* _Supplied material_:

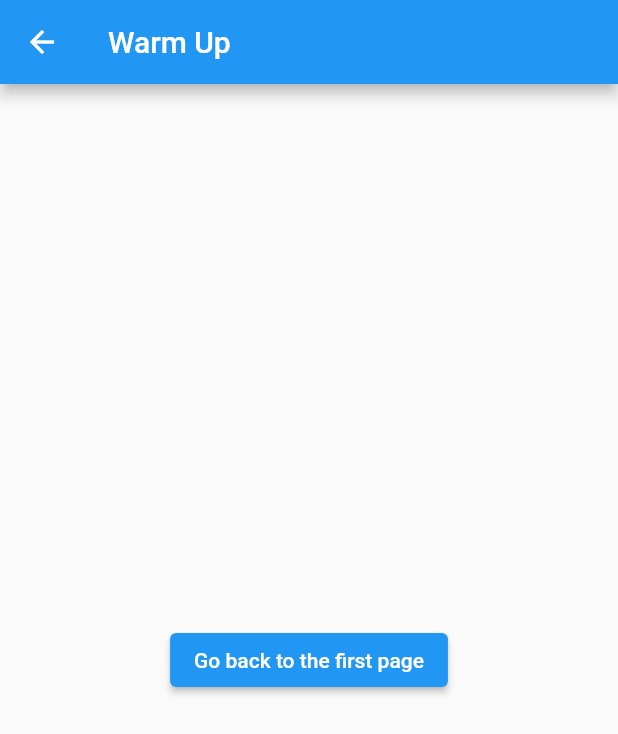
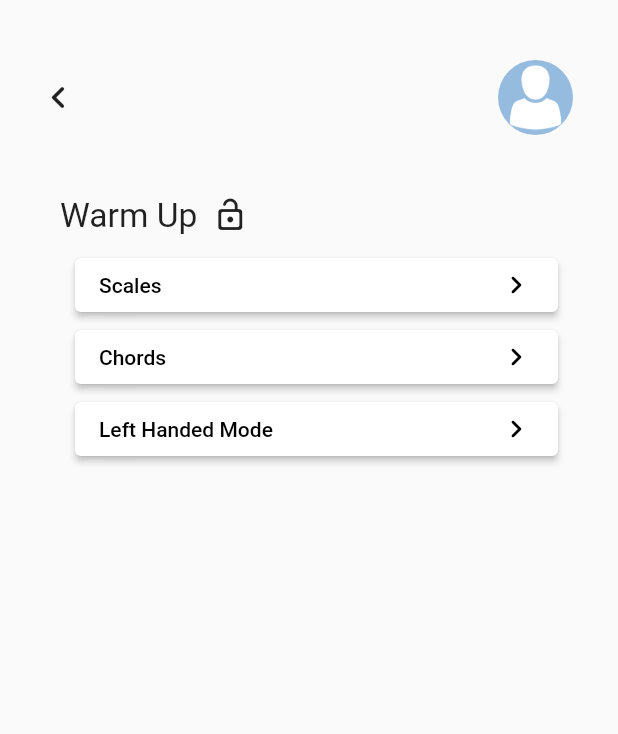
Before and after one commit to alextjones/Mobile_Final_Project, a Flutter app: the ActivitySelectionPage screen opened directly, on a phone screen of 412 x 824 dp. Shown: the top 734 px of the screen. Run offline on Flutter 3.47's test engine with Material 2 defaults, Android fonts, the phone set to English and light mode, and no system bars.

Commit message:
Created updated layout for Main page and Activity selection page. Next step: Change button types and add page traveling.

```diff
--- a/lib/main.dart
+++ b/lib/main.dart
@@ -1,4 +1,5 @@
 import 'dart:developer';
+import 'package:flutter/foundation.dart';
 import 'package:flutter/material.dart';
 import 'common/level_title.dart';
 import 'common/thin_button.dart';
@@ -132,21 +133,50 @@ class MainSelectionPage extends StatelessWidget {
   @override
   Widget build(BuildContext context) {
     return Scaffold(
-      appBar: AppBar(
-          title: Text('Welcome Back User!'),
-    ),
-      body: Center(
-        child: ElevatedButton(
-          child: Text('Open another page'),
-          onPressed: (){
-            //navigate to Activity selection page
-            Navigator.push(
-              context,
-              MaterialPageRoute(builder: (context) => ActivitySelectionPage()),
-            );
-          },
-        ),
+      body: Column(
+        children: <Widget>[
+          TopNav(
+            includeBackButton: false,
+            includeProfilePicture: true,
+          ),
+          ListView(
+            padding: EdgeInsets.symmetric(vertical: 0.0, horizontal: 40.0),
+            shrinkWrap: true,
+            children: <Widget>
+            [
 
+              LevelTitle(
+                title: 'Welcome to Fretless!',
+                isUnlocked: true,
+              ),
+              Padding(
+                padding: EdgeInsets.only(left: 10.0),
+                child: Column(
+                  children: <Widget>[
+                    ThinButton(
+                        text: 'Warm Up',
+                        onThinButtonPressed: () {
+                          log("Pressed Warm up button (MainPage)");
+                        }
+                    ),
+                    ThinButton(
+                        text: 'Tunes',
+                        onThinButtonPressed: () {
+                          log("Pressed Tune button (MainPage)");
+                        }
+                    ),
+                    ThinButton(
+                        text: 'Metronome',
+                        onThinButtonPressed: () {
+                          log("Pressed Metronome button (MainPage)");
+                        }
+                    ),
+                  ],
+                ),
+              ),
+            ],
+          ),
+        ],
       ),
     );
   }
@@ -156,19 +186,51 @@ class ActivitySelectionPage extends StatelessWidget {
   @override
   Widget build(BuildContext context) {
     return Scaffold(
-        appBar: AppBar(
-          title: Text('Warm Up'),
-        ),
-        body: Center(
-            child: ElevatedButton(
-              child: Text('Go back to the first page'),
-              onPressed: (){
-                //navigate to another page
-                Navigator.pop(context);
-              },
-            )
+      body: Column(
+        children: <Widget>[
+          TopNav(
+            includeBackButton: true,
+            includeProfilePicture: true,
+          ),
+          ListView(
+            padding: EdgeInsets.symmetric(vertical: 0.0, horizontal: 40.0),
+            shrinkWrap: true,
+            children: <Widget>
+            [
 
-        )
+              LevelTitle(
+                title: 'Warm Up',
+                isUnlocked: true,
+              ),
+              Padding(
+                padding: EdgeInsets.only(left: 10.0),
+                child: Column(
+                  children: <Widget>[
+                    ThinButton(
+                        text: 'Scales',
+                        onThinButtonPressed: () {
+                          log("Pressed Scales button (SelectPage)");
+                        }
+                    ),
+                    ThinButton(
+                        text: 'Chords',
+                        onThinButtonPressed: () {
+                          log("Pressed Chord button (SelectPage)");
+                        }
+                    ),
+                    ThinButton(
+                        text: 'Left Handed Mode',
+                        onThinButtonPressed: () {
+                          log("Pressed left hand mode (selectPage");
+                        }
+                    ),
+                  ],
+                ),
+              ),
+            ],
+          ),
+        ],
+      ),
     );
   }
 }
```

* _Work instruction_: Please return all lines from the records that hold the word "context".

* _Reply_:
   Widget build(BuildContext context) {
-              context,
-              MaterialPageRoute(builder: (context) => ActivitySelectionPage()),
   Widget build(BuildContext context) {
-                Navigator.pop(context);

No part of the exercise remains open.